## SUPPLIED RECORDS
*** Block opens ***

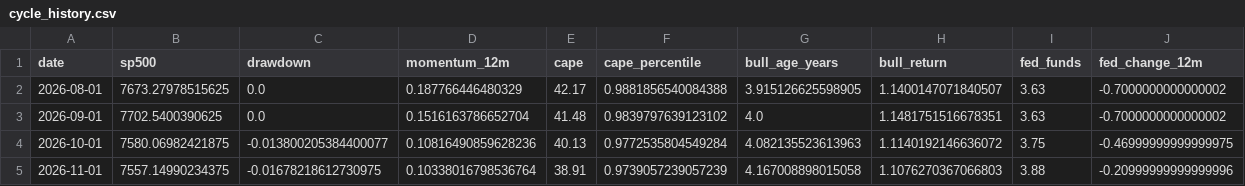
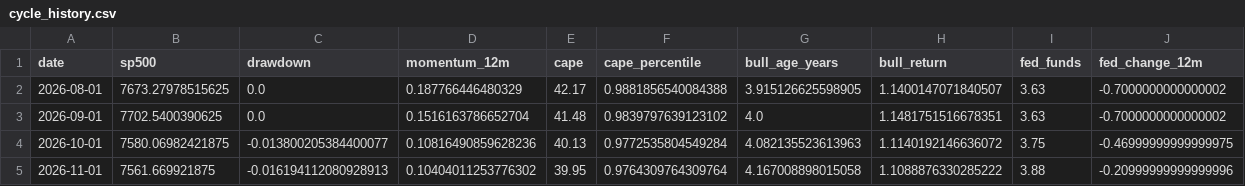
Before and after one commit to Vilson2930/SP500_CYCLE_ATLAS, a CSV file: data/cycle_history.csv, drawn as a sheet; only a part is shown; the diff names each change by its address in the sheet, - before the commit and + after, or states it on an @@ line.

```diff
--- a/data/cycle_history.csv
+++ b/data/cycle_history.csv
-B5 (sp500): 7557.14990234375
+B5 (sp500): 7561.669921875
-C5 (drawdown): -0.01678218612730975
+C5 (drawdown): -0.016194112080928913
-D5 (momentum_12m): 0.10338016798536764
+D5 (momentum_12m): 0.10404011253776302
-E5 (cape): 38.91
+E5 (cape): 39.95
-F5 (cape_percentile): 0.9739057239057239
+F5 (cape_percentile): 0.9764309764309764
-H5 (bull_return): 1.1076270367066803
+H5 (bull_return): 1.1088876330285222
```
Also changed, not shown: data/current_state.csv, 4 other files.
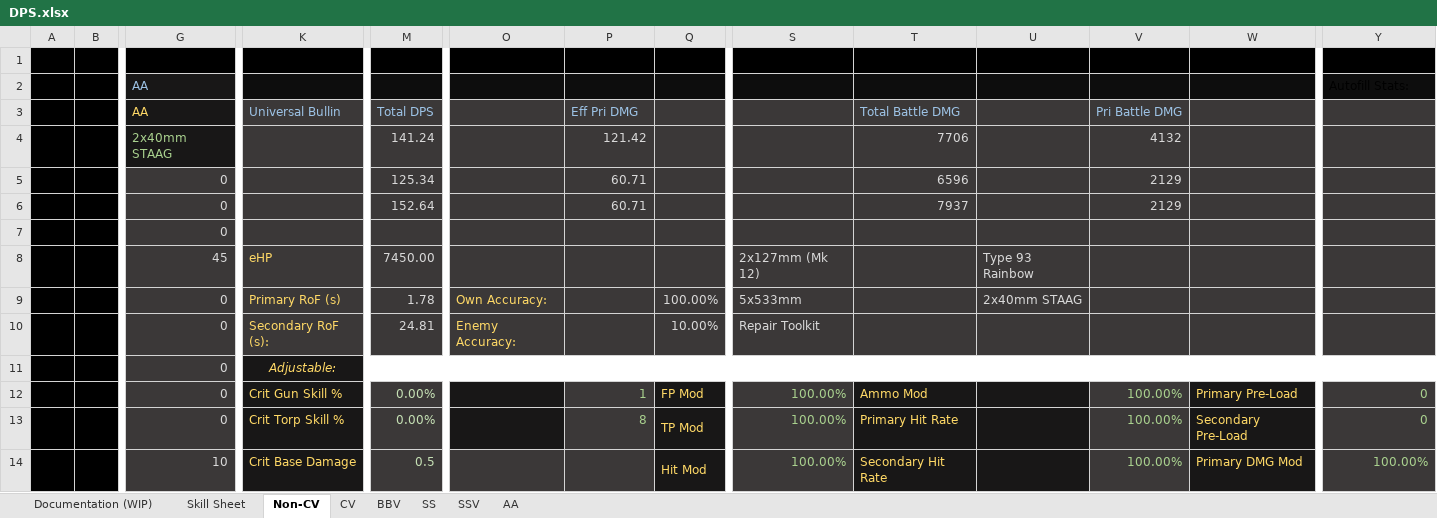
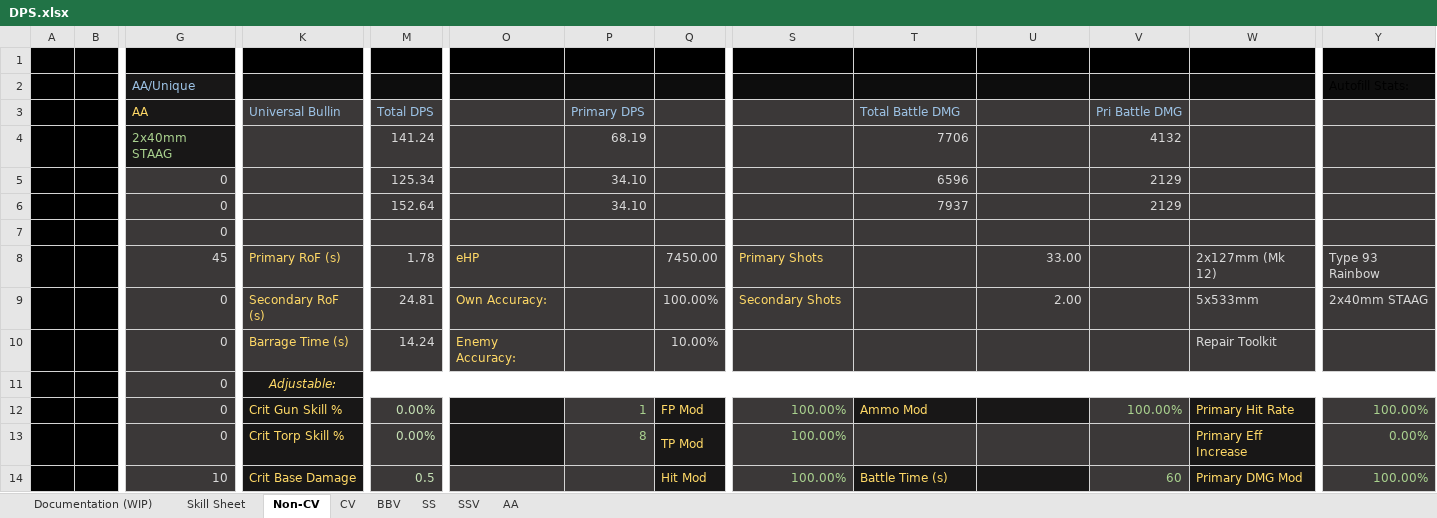
Before and after one commit to Enbayft/Random-AL-Stuff, an Excel workbook: DPS.xlsx, sheet Non-CV, drawn as a sheet; only a part is shown, gaps mark what is left out; values as stored, in another font and other column widths than the file's, no borders; charts and pictures not drawn; the diff covers the shown part only; the diff names each change by its address in the sheet, - before the commit and + after, or states it on an @@ line.

Commit message:
Add files via upload
Update: Fixed some bugs and improved submarine formula to account for more than 2 reloads per slot. In addition implemented a temporarily fix for primary DPS based on new info on RoF limitations.

```diff
--- a/DPS.xlsx (sheet Non-CV)
+++ b/DPS.xlsx (sheet Non-CV)
-G2 (AA): AA
+G2 (AA): AA/Unique
-P3: Eff Pri DMG
+P3: Primary DPS
-P4 (Primary DPS): 121.42
+P4 (Primary DPS): 68.19
-P5:P6 (Primary DPS): 60.71
+P5:P6 (Primary DPS): 34.10
-K8 (Universal Bullin): eHP
+K8 (Universal Bullin): Primary RoF (s)
-M8 (Total DPS): 7450.00
+M8 (Total DPS): 1.78
-O8: (empty)
+O8: eHP
-Q8: (empty)
+Q8: 7450.00
-S8: 2x127mm (Mk 12)
+S8: Primary Shots
-S8:S9 text colour: #D9D9D9
+S8:S9 text colour: #FFD966
-U8: Type 93 Rainbow
+U8: 33.00
-W8: (empty)
+W8: 2x127mm (Mk 12)
-Y8: (empty)
+Y8: Type 93 Rainbow
-K9 (Universal Bullin): Primary RoF (s)
+K9 (Universal Bullin): Secondary RoF (s)
-M9 (Total DPS): 1.78
+M9 (Total DPS): 24.81
-S9: 5x533mm
+S9: Secondary Shots
-U9: 2x40mm STAAG
+U9: 2.00
-W9: (empty)
+W9: 5x533mm
-Y9: (empty)
+Y9: 2x40mm STAAG
-K10 (Universal Bullin): Secondary RoF (s):
+K10 (Universal Bullin): Barrage Time (s)
-M10 (Total DPS): 24.81
+M10 (Total DPS): 14.24
-S10: Repair Toolkit
+S10: (empty)
-W10: (empty)
+W10: Repair Toolkit
-W12: Primary Pre-Load
+W12: Primary Hit Rate
-Y12: 0
+Y12: 100.00%
-T13 (Total Battle DMG): Primary Hit Rate
+T13 (Total Battle DMG): (empty)
-T13:U13 fill: #181717
+T13:U13 fill: #3B3838
-V13 (Pri Battle DMG): 100.00%
+V13 (Pri Battle DMG): (empty)
-W13: Secondary Pre-Load
+W13: Primary Eff Increase
-Y13: 0
+Y13: 0.00%
-T14 (Total Battle DMG): Secondary Hit Rate
+T14 (Total Battle DMG): Battle Time (s)
-V14 (Pri Battle DMG): 100.00%
+V14 (Pri Battle DMG): 60
```
Also changed, not shown: 20 edited cells and cell formats elsewhere in this sheet, formulas that keep their value.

*** Block closes ***

## ACTION ITEM
From the entries above, collect every line with the string "Rate" in it.

## EXERCISE SOLUTION
+W12: Primary Hit Rate
-T13 (Total Battle DMG): Primary Hit Rate
-T14 (Total Battle DMG): Secondary Hit Rate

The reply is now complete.